Q: Has your chemical engineering degree helped at all with winemaking?
A: It is not so much the chemistry that has been of assistance, since winemaking is predominantly bio-chemistry, which is not covered in the Chemical Engineering curriculum. Engineering gives you a good understanding of processes — from inception to completion and all the little steps in-between. But it is surprising how one’s grasp of mathematics stand you in good stead in my line of work.
Q: Tell us about your winemaking career.
A: I was fortunate to be given a fair share of responsibility from very early on, and that helped me to get to know various aspects of the wine business from the get-go. I did my first harvest while I was still a final-year engineering student at Muratie. After graduating, I did two years of “pyp-sleep” (an Afrikaans expression for dragging winery pipes) in Durbanville and California before returning to university in 2003 to study Viticulture and Oenology. In 2006, I stepped into the winemaker position at Altydgedacht.
I also did a harvest in New Zealand in 2009 and in 2015 started my own wine company The Vinoneers with my business partner. In 2017 I added Maastricht and Groot Phesantekraal to my winemaking responsibilities. But I am extremely excited to start a new chapter at Nitida — being an estate winemaker who wants to stay in Durbanville, the opportunity was such that I could not let it pass.
Q: What is your philosophy on winemaking?
A: In conversations with me, the listener will quickly realise that I am obsessed with music. One of the most memorable quotes I’ve heard was from a world-famous rock producer who said “ I love to make records that people love to hear.” I don’t believe winemaking should be a self-indulgent pursuit for the winemaker. I love to make wines that people love to drink, and it can be done without sacrificing the integrity of the wine. That is where the skill of the winemaker comes into play.
Q: What would you consider your greatest achievement to date as a winemaker?
A: I love a good underdog story. My favourite was being awarded the Grand Prix trophy at the 2015 Amorim Cap Classique challenge for a 2013 Blanc de Blanc MCC.
Q: What do you enjoy most about your job?
A: I like the versatility of my job. Although a lot of people associate winemaking with primary production, the role of the winemaker in marketing and strategic planning is becoming more and more important in a crowded marketplace.

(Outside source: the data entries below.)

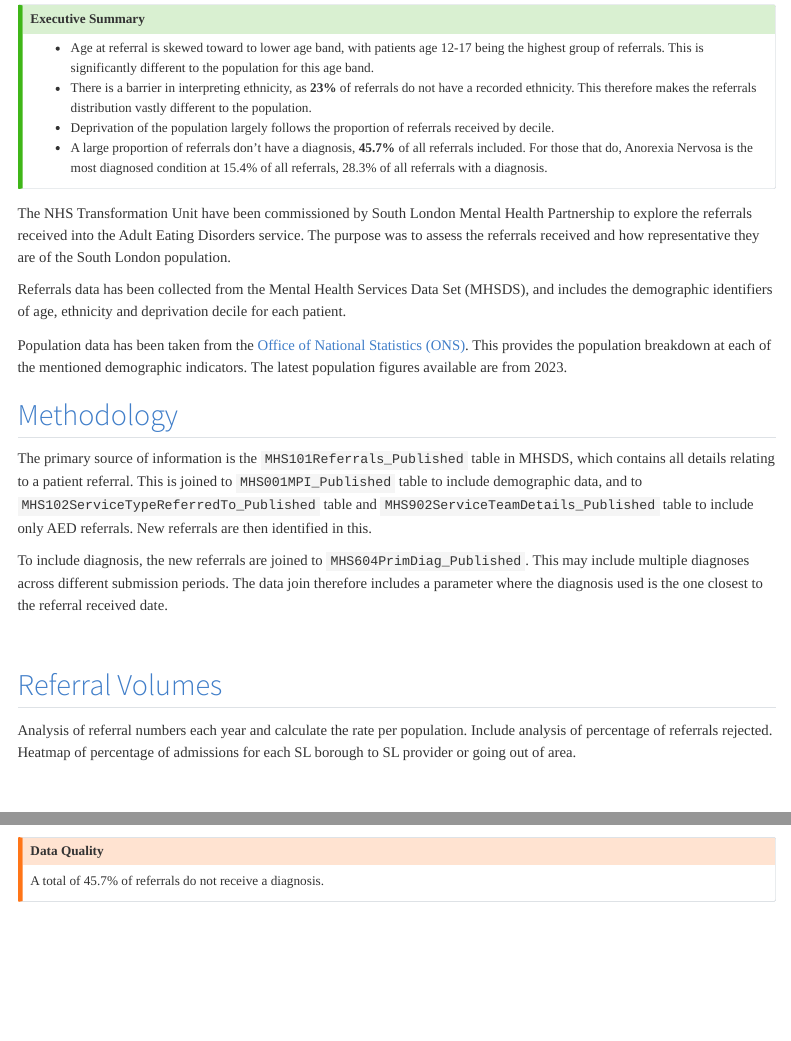
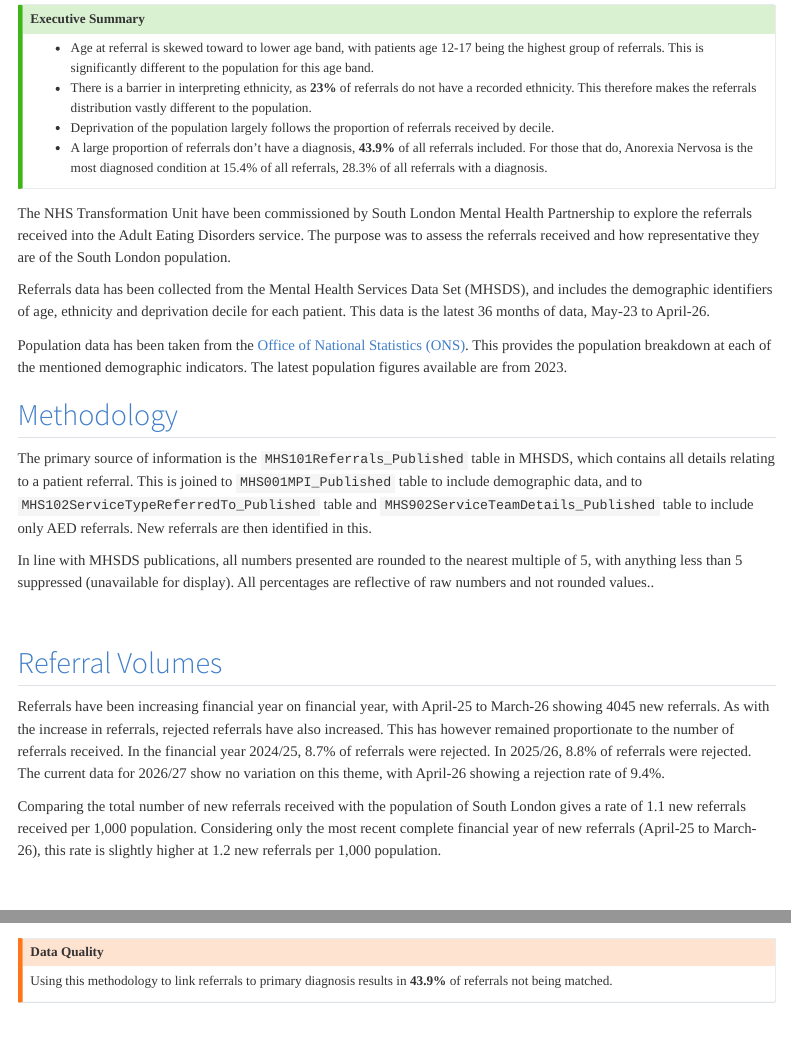
Before and after one commit to NHS-Transformation-Unit/AED_South_London, a Quarto document (src/outputs/referrals_analysis.qmd): the page in a window 1100 px wide, from 280 px down, and a second part further down, joined at a grey line. Rendered offline with R 4.5, knitr and Pandoc in place of Quarto, with nearby package versions; some code elsewhere in the file could not run offline; menus at the side of the page are left out.

Commit message:
Text updates to Referral volume and Methodlogy sections commit to referrals_analysis.qmd

```diff
--- a/src/outputs/referrals_analysis.qmd
+++ b/src/outputs/referrals_analysis.qmd
@@ -44,13 +44,13 @@ htmltools::img(src = knitr::image_uri(paste0(here(), "/images/TU_logo_large.png"
 - Age at referral is skewed toward to lower age band, with patients age 12-17 being the highest group of referrals. This is significantly different to the population for this age band.
 - There is a barrier in interpreting ethnicity, as **23%** of referrals do not have a recorded ethnicity. This therefore makes the referrals distribution vastly different to the population.
 - Deprivation of the population largely follows the proportion of referrals received by decile.
-- A large proportion of referrals don't have a diagnosis, **45.7%** of all referrals included. For those that do, Anorexia Nervosa is the most diagnosed condition at 15.4% of all referrals, 28.3% of all referrals with a diagnosis.
+- A large proportion of referrals don't have a diagnosis, **43.9%** of all referrals included. For those that do, Anorexia Nervosa is the most diagnosed condition at 15.4% of all referrals, 28.3% of all referrals with a diagnosis.
 
 :::
 
 The NHS Transformation Unit have been commissioned by South London Mental Health Partnership to explore the referrals received into the Adult Eating Disorders service. The purpose was to assess the referrals received and how representative they are of the South London population.
 
-Referrals data has been collected from the Mental Health Services Data Set (MHSDS), and includes the demographic identifiers of age, ethnicity and deprivation decile for each patient.
+Referrals data has been collected from the Mental Health Services Data Set (MHSDS), and includes the demographic identifiers of age, ethnicity and deprivation decile for each patient. This data is the latest 36 months of data, May-23 to April-26.
 
 Population data has been taken from the [Office of National Statistics (ONS)](https://www.ons.gov.uk/datasets/create/filter-outputs/5c83361b-583d-43dc-8e9e-2ebfc035256d#get-data). This provides the population breakdown at each of the mentioned demographic indicators. The latest population figures available are from 2023.
 
@@ -59,12 +59,14 @@ Population data has been taken from the [Office of National Statistics (ONS)](ht
 
 The primary source of information is the `MHS101Referrals_Published` table in MHSDS, which contains all details relating to a patient referral. This is joined to `MHS001MPI_Published` table to include demographic data, and to `MHS102ServiceTypeReferredTo_Published` table and `MHS902ServiceTeamDetails_Published` table to include only AED referrals. New referrals are then identified in this.
 
-To include diagnosis, the new referrals are joined to `MHS604PrimDiag_Published`. This may include multiple diagnoses across different submission periods. The data join therefore includes a parameter where the diagnosis used is the one closest to the referral received date.
+In line with MHSDS publications, all numbers presented are rounded to the nearest multiple of 5, with anything less than 5 suppressed (unavailable for display). All percentages are reflective of raw numbers and not rounded values..
 
 <br>
 
 ## Referral Volumes
-Analysis of referral numbers each year and calculate the rate per population. Include analysis of percentage of referrals rejected. Heatmap of percentage of admissions for each SL borough to SL provider or going out of area.
+Referrals have been increasing financial year on financial year, with April-25 to March-26 showing 4045 new referrals. As with the increase in referrals, rejected referrals have also increased. This has however remained proportionate to the number of referrals received. In the financial year 2024/25, 8.7% of referrals were rejected. In 2025/26, 8.8% of referrals were rejected. The current data for 2026/27 show no variation on this theme, with April-26 showing a rejection rate of 9.4%.
+
+Comparing the total number of new referrals received with the population of South London gives a rate of 1.1 new referrals received per 1,000 population. Considering only the most recent complete financial year of new referrals (April-25 to March-26), this rate is slightly higher at 1.2 new referrals per 1,000 population.
 
 <br>
 
@@ -464,8 +468,10 @@ plot_LA_dep(unified_dep_LA_per, "Wandsworth")
 ::: {.callout-warning}
 ## Data Quality
-A total of 45.7% of referrals do not receive a diagnosis.
+Using this methodology to link referrals to primary diagnosis results in **43.9%** of referrals not being matched.
 
 :::
+
+<br>
 
 ## Breakdown of diagnoses
 At the South London level, there are a portion of referrals that do not have an associated diagnosis. For all others, the most frequent diagnosis given is Anorexia Nervosa. There are a cohort of referrals that receive a diagnosis not related to AED, which are grouped under "Other Diagnosis".
```
Also changed, not shown: src/outputs/referrals_analysis.qmd (2 more changed lines).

Q: What is your personal choice when it comes to having a glass of wine?
A: I love the “book-ends” of the wine world; a dry MCC on the one side, and a Noble Late Harvest on the other. I also savour a good glass of Riesling.
Q: What makes Nitida stand out?
A: Nitida’s track record speaks for itself. I am going to repeat that Nitida, as a destination, is built around the wine. A great deal of goodwill was built over the years with the customer base, so there is a strong loyalty towards the brand. I am also excited to revisit some cultivars and styles which I have had to bid farewell to in recent ventures.
Q: Is there something people might not know about you?
A: I love guitars. I have played in bands for most of my life since varsity days. I like listening to any music where the guitar features — from classical guitar to some really loud heavy metal. And I know it is not very rock & roll to admit — but I have a real soft spot for good old Eighties Pop! Besides finishing the harvest and doing some strategic planning during the lockdown, I have also been using the time to play a lot — and I mean a lot — of guitar, rehearsing some new tunes and getting the guitar chops back in shape! — DDC
Would you like to comment on this article or view other readers' comments? Register (it’s quick and free) or sign in now.
Please read our Comment Policy before commenting.